Featured Writing 6.05.2020

Published: June 5, 2020 at 3:22 PM

Thank You No Thank You is a group show featuring 15 artists, including curator Catzie Vilayphonh, whose work touches upon themes of identity for Southeast Asian American refugees of war.

Ranging from the ever-so-present confrontation of being American enough, the deportation of black and brown bodies, or offerings of healing, the group show itself is symbolic of the allyships amongst the immigrant communities from which each artist represents.

As we reflect upon the Vietnam War, we cannot ignore current events either. Anti-blackness in the APIA community and supporting Black Lives Matter are both necessary in the ongoing conversations on how art can continue to be a space for change, and we welcome it.

A Word From The Curator

https://youtu.be/gKLgq6WTI3A

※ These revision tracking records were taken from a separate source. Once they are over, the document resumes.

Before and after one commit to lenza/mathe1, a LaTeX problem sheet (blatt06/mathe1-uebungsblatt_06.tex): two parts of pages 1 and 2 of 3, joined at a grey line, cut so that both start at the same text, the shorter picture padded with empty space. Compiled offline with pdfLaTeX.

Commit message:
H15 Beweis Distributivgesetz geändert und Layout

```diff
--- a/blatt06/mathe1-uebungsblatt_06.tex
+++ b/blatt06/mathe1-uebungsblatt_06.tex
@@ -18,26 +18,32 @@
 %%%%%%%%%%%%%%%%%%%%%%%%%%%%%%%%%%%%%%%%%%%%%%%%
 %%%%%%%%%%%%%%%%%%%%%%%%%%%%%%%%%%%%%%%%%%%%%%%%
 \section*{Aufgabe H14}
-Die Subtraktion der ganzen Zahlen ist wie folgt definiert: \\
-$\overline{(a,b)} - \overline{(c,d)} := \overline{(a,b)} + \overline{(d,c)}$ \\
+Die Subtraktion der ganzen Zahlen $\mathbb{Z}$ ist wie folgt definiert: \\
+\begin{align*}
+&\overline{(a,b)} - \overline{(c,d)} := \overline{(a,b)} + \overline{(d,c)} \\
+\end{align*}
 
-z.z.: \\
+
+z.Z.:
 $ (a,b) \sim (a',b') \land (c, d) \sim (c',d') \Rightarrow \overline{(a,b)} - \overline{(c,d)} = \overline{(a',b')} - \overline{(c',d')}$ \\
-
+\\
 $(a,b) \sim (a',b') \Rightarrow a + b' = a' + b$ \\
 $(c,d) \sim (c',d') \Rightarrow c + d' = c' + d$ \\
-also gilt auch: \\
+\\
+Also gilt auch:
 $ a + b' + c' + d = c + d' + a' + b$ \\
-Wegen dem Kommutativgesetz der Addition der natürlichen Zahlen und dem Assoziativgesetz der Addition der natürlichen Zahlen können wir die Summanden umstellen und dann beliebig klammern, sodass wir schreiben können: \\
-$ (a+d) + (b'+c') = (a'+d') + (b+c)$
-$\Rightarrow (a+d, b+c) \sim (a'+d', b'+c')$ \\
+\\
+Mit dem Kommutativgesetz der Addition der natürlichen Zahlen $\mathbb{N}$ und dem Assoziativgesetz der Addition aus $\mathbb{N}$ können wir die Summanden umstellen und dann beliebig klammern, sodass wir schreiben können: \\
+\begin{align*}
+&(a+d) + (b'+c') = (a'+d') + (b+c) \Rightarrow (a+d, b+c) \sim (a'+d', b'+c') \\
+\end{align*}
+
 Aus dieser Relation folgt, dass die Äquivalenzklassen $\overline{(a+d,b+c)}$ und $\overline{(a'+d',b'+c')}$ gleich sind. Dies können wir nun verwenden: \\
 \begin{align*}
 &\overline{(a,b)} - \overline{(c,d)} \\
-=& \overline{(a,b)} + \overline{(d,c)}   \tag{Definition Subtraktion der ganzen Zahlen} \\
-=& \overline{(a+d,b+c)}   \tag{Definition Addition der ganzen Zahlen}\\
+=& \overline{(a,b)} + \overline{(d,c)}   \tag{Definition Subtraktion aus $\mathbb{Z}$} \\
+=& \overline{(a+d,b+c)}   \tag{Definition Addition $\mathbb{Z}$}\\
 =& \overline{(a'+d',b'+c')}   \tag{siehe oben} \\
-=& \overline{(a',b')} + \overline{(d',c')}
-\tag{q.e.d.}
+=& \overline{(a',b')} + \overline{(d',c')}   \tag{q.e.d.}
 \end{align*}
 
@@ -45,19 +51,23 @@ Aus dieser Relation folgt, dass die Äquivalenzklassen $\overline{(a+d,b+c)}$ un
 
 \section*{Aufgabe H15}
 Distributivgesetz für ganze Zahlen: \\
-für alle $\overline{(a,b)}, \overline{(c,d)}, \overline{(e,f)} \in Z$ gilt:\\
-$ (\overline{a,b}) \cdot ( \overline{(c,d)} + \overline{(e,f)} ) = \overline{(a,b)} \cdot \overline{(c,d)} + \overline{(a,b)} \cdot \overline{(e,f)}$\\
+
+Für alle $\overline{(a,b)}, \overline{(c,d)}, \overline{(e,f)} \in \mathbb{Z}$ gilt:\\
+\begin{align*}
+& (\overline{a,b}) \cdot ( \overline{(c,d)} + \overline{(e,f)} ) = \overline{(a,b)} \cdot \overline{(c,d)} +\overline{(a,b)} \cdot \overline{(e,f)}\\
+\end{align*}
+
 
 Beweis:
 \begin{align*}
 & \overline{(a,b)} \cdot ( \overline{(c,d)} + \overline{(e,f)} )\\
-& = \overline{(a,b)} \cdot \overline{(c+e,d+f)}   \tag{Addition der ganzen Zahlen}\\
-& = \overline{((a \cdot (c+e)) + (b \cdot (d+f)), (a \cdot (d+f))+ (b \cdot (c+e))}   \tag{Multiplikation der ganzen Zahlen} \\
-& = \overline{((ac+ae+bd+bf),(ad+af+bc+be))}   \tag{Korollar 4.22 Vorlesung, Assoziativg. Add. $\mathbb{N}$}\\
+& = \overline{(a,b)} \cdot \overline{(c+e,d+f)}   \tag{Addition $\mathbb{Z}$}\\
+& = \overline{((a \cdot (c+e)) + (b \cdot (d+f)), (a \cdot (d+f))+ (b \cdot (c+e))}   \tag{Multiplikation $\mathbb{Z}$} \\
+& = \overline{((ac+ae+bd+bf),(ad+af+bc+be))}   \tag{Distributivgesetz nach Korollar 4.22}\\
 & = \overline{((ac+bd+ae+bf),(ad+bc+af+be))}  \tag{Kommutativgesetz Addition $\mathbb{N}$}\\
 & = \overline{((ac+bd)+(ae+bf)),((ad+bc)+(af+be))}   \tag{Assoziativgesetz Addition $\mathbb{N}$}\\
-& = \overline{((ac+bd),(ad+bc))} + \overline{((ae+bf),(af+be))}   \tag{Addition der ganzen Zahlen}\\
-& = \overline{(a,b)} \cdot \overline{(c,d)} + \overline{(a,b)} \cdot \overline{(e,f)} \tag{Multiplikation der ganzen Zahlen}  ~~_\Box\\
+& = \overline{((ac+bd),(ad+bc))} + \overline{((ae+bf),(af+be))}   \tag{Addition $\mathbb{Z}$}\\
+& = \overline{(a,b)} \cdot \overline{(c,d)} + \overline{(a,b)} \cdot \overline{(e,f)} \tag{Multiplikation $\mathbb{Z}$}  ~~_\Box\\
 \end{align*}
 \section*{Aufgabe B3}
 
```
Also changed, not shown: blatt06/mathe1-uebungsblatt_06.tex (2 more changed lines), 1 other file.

Today is the official “opening” of my curated show Thank You No Thank You with Asian Arts Initiative. When I first started working on it last year, I knew that because 2020 was the 45th Anniversary of the end of the Vietnam War this was an important topic of dialogue for Southeast Asian Americans. Also, the exhibition would commemorate 5 years of existence for Laos In The House. It was going to be a celebration of sorts.

And then 2020 happened. My father passed away, COVID-19 took over, racial attacks on Asian Americans were on the rise, again. Thank You No Thank You would go from being a full-on physical exhibition, to a limited space gallery event, until finally, a virtual show that would exist only online.

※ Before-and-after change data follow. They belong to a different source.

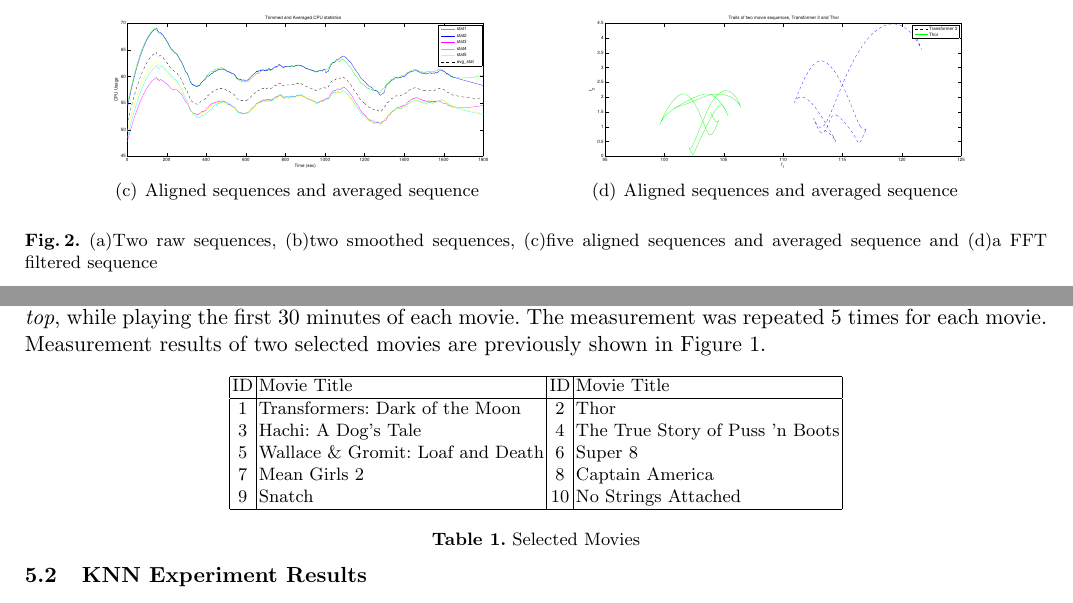
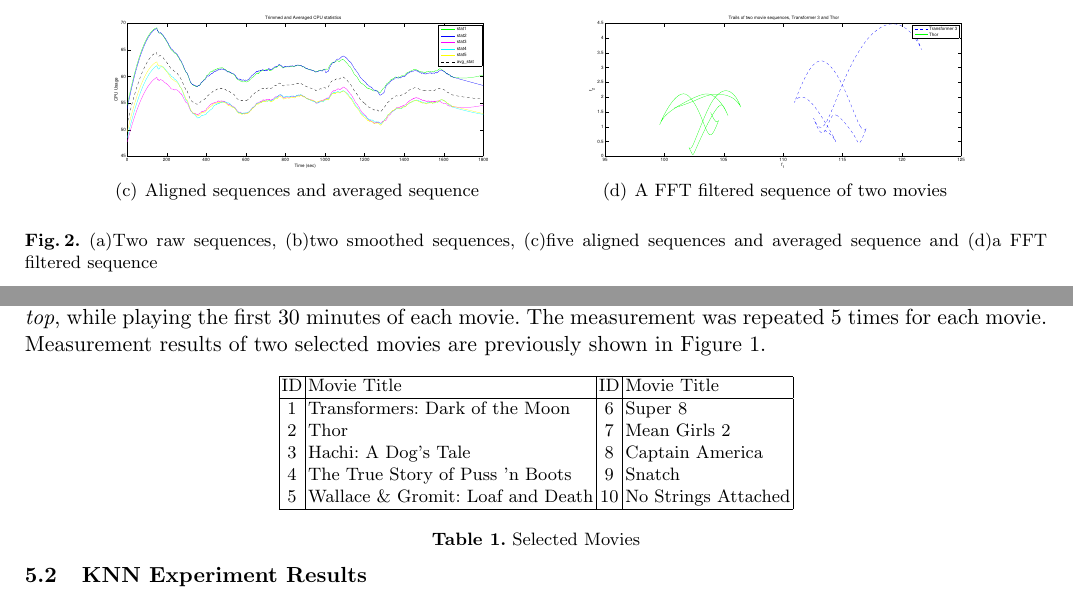
Before and after one commit to yspark/2012Fall-818J, a LaTeX paper (writeup/sidechannelattack.tex, which reads writeup/experiments.tex, writeup/kookjin.tex): two parts of pages 4 and 5 of 7, joined at a grey line, cut so that both start at the same text. Compiled offline with pdfLaTeX.

Commit message:
Time line

```diff
--- a/writeup/experiments.tex
+++ b/writeup/experiments.tex
@@ -18,11 +18,11 @@ Measurement results of two selected movies are previously shown in Figure \ref{f
 \hline
 ID & Movie Title & ID & Movie Title \\
 \hline
-1 & Transformers: Dark of the Moon 		& 2 & Thor \\
-3 & Hachi: A Dog's Tale 			& 4 & The True Story of Puss 'n Boots \\
-5 & Wallace \& Gromit: Loaf and Death 	& 6 & Super 8 \\
-7 & Mean Girls 2 				& 8 & Captain America \\
-9 & Snatch 					& 10 & No Strings Attached \\
+1 & Transformers: Dark of the Moon 		& 6 & Super 8\\
+2 & Thor								& 7 & Mean Girls 2 \\
+3 & Hachi: A Dog's Tale 					& 8 & Captain America \\
+4 & The True Story of Puss 'n Boots 		& 9 &  Snatch \\
+5 & Wallace \& Gromit: Loaf and Death 		& 10 & No Strings Attached \\
 \hline
 \end{tabular}
 \end{center}
--- a/writeup/kookjin.tex
+++ b/writeup/kookjin.tex
@@ -22,7 +22,7 @@ To convert the pre-processed sequences into data trails in the spatial domain, D
 	\subfigure[Aligned sequences and averaged sequence] {
 		\includegraphics[scale=0.225]{Figures/Trim_Avg_TF}
 	}
-	\subfigure[Aligned sequences and averaged sequence] {
+	\subfigure[A FFT filtered sequence of two movies] {
 		\includegraphics[scale=0.225]{Figures/MAP_TF_Thor}
 	}
 	\caption{(a)Two raw sequences, (b)two smoothed sequences, (c)five aligned sequences and averaged sequence and (d)a FFT filtered sequence}
```
Also changed, not shown: writeup/future.tex (+1 -1 lines).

Like all the artists involved, I was asked by AAI to prepare a video statement to accompany the works. It was hard trying to find the words, express my feelings about the show itself and what was happening in the world. I managed to call out a bunch of phrases I felt I could somewhat piece together in a post edit. And then the violent death of George Floyd took place and the world changed again. Unhappy that I had to finish a welcome message that would distract folks from their right to protest and be heard, but too emotionally exhausted to record another statement, I took whatever was left of my pre-recorded footage instead.

-- Catzie Vilayphonh